I asked Attilio Reale, the accomplished pizza baker at New York’s Buca Brick Oven Pizza on West 103rd Street, if he learned to fold and tie his classic pizzaiolo hat back home in Naples.
No, the Neapolitan learned the technique working in the kitchens of American restaurants alongside Mexicans.
The major difference between these two styles is that the Mexican headgear is made with a bandanna and his, with a white cloth napkin or, if you prefer, a tovagliolo bianco.
Back in London I spotted a pizza baker at Pizza East Portobello, the new Notting Hill location of Pizza East, wearing a pizzaiolo hat nearly identical to Reale’s New York Mexican-Italian style. The main difference was that the London version was made with a tovagliolo nero.
The black hat fits suits the deconstructed workshop look of Pizza East Portobello or, if you prefer, Pizza East West. These guys could be painters, of either canvases or flats. More intimate than the original Pizza East East, its pizzas were comparable to the one I rated amongst the top 10 pizzas in London. The puffy-edged rounds pulled out of the beautifully tiled, built-in brick oven did, however, reveal some worry spots:
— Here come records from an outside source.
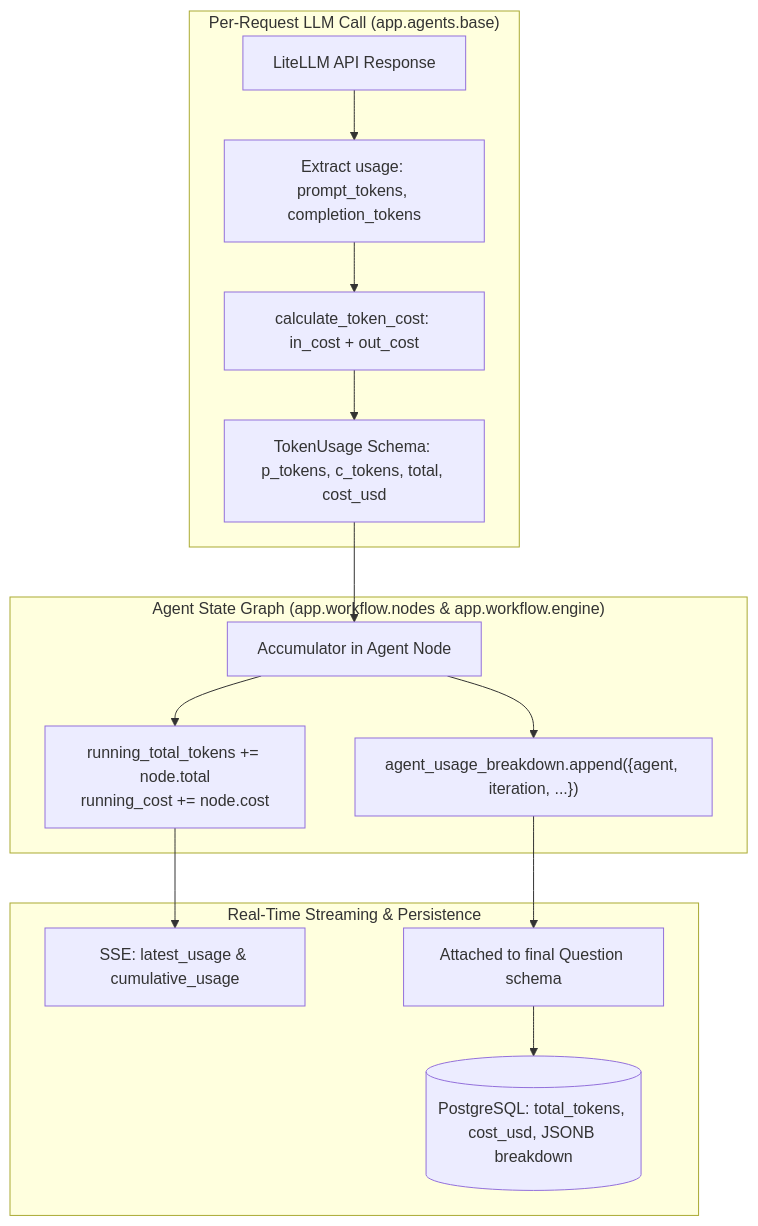
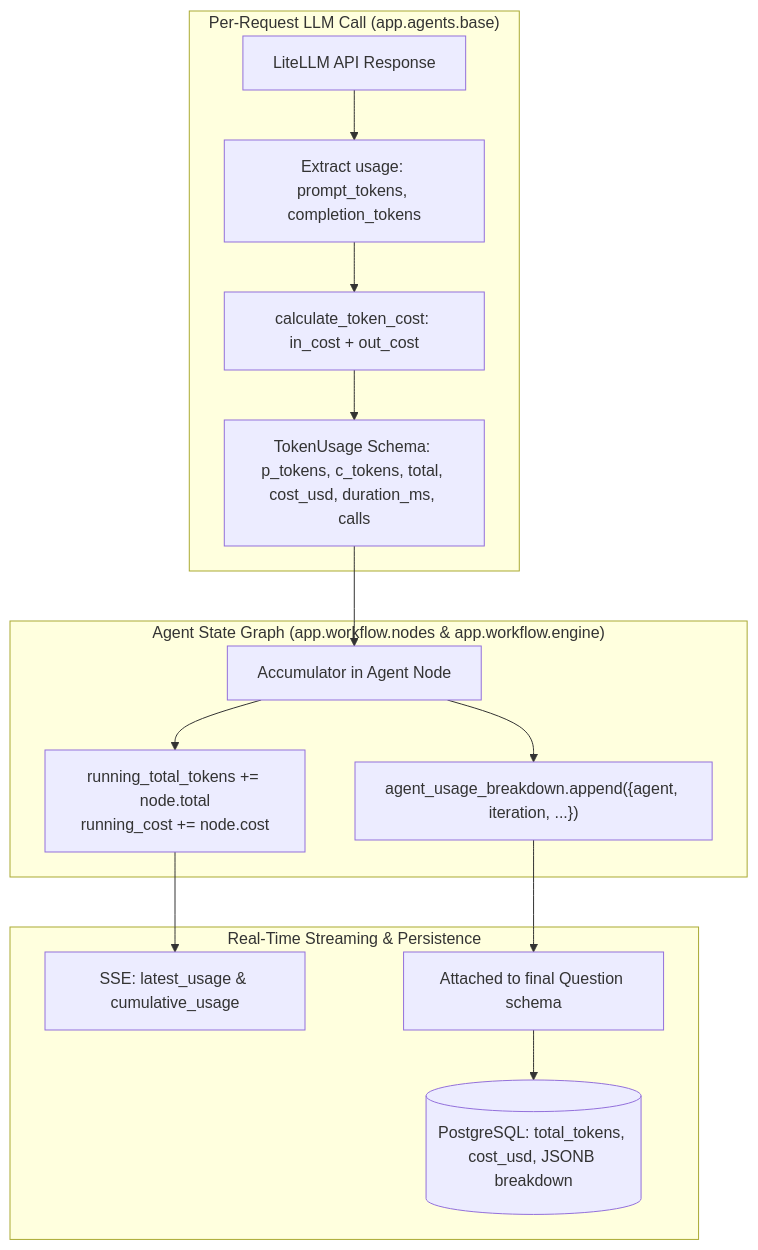
The diagram in docs/TOKEN_TRACKING.md (VishwamPatel-Infynno/Question-Bank-Generator), drawn with Mermaid before and after one commit. The commit also changed other lines of this file and 24 other files, not shown here.

Commit message:
docs: comprehensive documentation synchronization, architecture alignment, and glossary addition

````diff
--- a/docs/TOKEN_TRACKING.md
+++ b/docs/TOKEN_TRACKING.md
@@ -114,20 +116,20 @@
 ```mermaid
 graph TD
     subgraph "Per-Request LLM Call (app.agents.base)"
         LLM[LiteLLM API Response] --> Extract[Extract usage: prompt_tokens, completion_tokens]
         Extract --> CalcCost[calculate_token_cost: in_cost + out_cost]
-        CalcCost --> TokenUsageObj[TokenUsage Schema: p_tokens, c_tokens, total, cost_usd]
+        CalcCost --> TokenUsageObj[TokenUsage Schema: p_tokens, c_tokens, total, cost_usd, duration_ms, calls]
     end
 
     subgraph "Agent State Graph (app.workflow.nodes & app.workflow.engine)"
         TokenUsageObj --> Accumulate[Accumulator in Agent Node]
         Accumulate --> RunningTotals["running_total_tokens += node.total<br>running_cost += node.cost"]
         Accumulate --> ItemizedList["agent_usage_breakdown.append({agent, iteration, ...})"]
     end
 
     subgraph "Real-Time Streaming & Persistence"
         RunningTotals --> SSE[SSE: latest_usage & cumulative_usage]
         ItemizedList --> FinalQ[Attached to final Question schema]
         FinalQ --> PG[(PostgreSQL: total_tokens, cost_usd, JSONB breakdown)]
     end
 ```
````
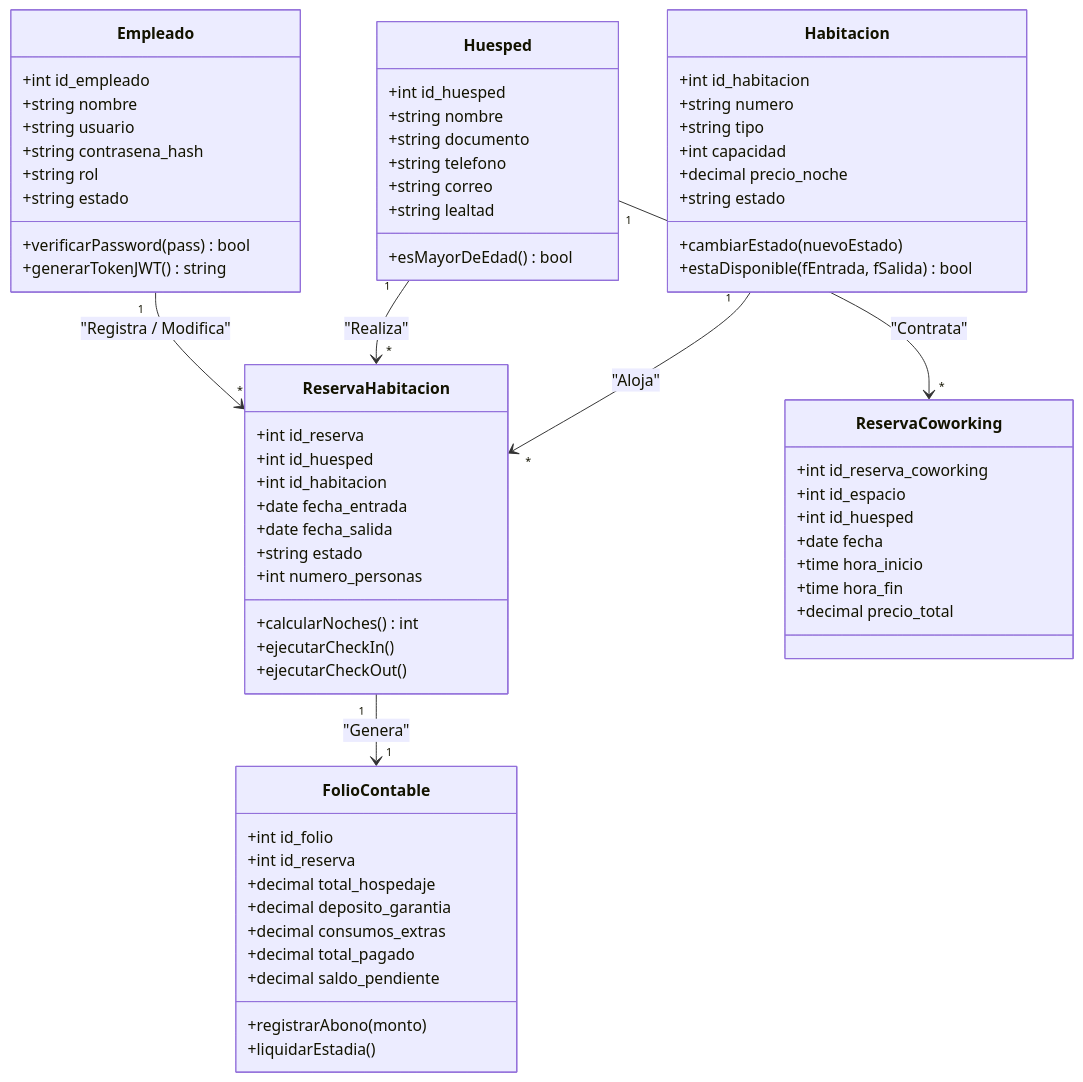
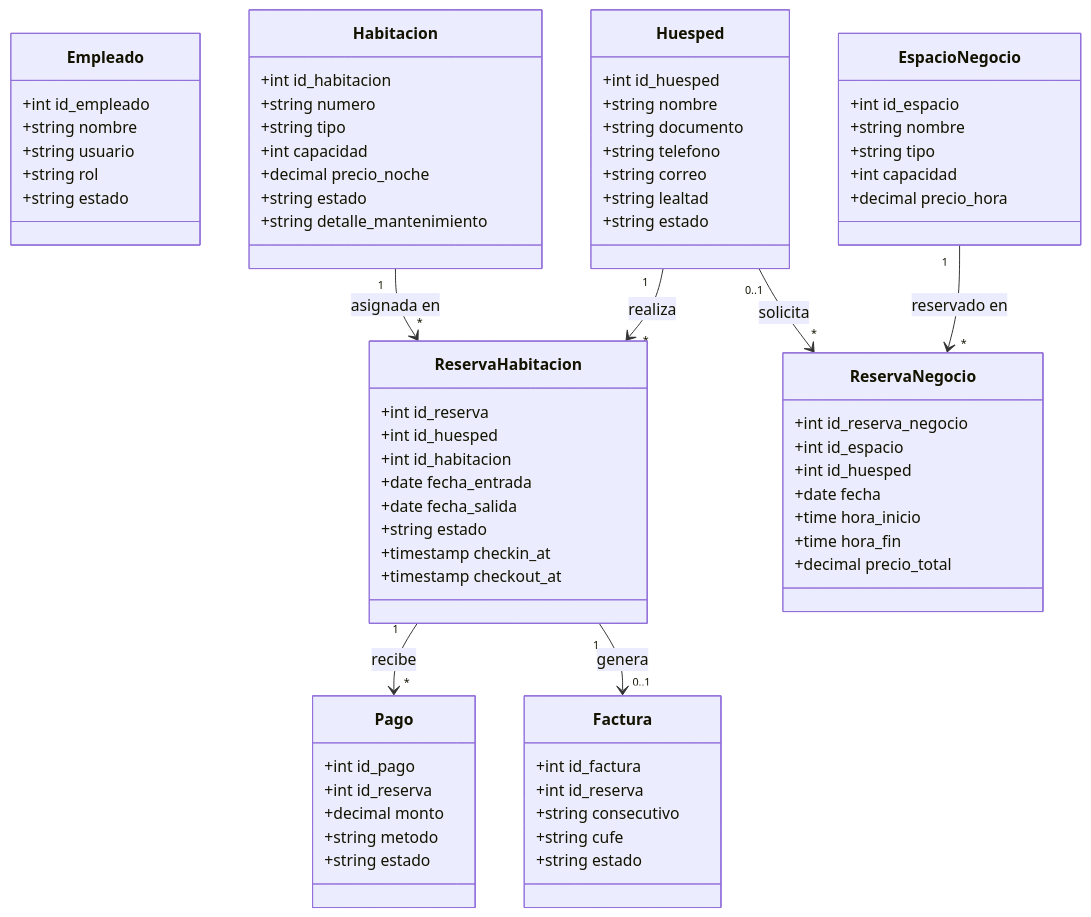
The third of 5 diagrams in docs/arquitectura/DOCUMENTACION_GENERAL_Y_DIAGRAMAS.md (bookingsoftHOTELFACILE/PROYECTO_FACILE), drawn with Mermaid before and after one commit. The commit also changed other lines of this file and 11 other files, not shown here.

````diff
--- a/docs/arquitectura/DOCUMENTACION_GENERAL_Y_DIAGRAMAS.md
+++ b/docs/arquitectura/DOCUMENTACION_GENERAL_Y_DIAGRAMAS.md
@@ -95,75 +73,82 @@
 ```mermaid
 classDiagram
     class Empleado {
         +int id_empleado
         +string nombre
         +string usuario
-        +string contrasena_hash
         +string rol
         +string estado
-        +verificarPassword(pass) bool
-        +generarTokenJWT() string
     }
 
     class Huesped {
         +int id_huesped
         +string nombre
         +string documento
         +string telefono
         +string correo
         +string lealtad
-        +esMayorDeEdad() bool
+        +string estado
     }
 
     class Habitacion {
         +int id_habitacion
         +string numero
         +string tipo
         +int capacidad
         +decimal precio_noche
         +string estado
-        +cambiarEstado(nuevoEstado)
-        +estaDisponible(fEntrada, fSalida) bool
+        +string detalle_mantenimiento
     }
 
     class ReservaHabitacion {
         +int id_reserva
         +int id_huesped
         +int id_habitacion
         +date fecha_entrada
         +date fecha_salida
         +string estado
-        +int numero_personas
-        +calcularNoches() int
-        +ejecutarCheckIn()
-        +ejecutarCheckOut()
+        +timestamp checkin_at
+        +timestamp checkout_at
     }
 
-    class FolioContable {
-        +int id_folio
+    class Pago {
+        +int id_pago
         +int id_reserva
-        +decimal total_hospedaje
-        +decimal deposito_garantia
-        +decimal consumos_extras
-        +decimal total_pagado
-        +decimal saldo_pendiente
-        +registrarAbono(monto)
-        +liquidarEstadia()
+        +decimal monto
+        +string metodo
+        +string estado
     }
 
-    class ReservaCoworking {
-        +int id_reserva_coworking
+    class Factura {
+        +int id_factura
+        +int id_reserva
+        +string consecutivo
+        +string cufe
+        +string estado
+    }
+
+    class EspacioNegocio {
+        +int id_espacio
+        +string nombre
+        +string tipo
+        +int capacidad
+        +decimal precio_hora
+    }
+
+    class ReservaNegocio {
+        +int id_reserva_negocio
         +int id_espacio
         +int id_huesped
         +date fecha
         +time hora_inicio
         +time hora_fin
         +decimal precio_total
     }
 
-    Empleado "1" --> "*" ReservaHabitacion : "Registra / Modifica"
-    Huesped "1" --> "*" ReservaHabitacion : "Realiza"
-    Habitacion "1" --> "*" ReservaHabitacion : "Aloja"
-    ReservaHabitacion "1" --> "1" FolioContable : "Genera"
-    Huesped "1" --> "*" ReservaCoworking : "Contrata"
+    Huesped "1" --> "*" ReservaHabitacion : realiza
+    Habitacion "1" --> "*" ReservaHabitacion : asignada en
+    ReservaHabitacion "1" --> "*" Pago : recibe
+    ReservaHabitacion "1" --> "0..1" Factura : genera
+    EspacioNegocio "1" --> "*" ReservaNegocio : reservado en
+    Huesped "0..1" --> "*" ReservaNegocio : solicita
 ```
````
- The rims and bottoms of the sourdough crusts were not charred and blistered. Either by accident or design there was no black in these pizzas.
- The toppings were applied haphazardly.
- Cornicione creep – the infringement of the puffed rim towards the center, restricting the surface area available for toppings – persists.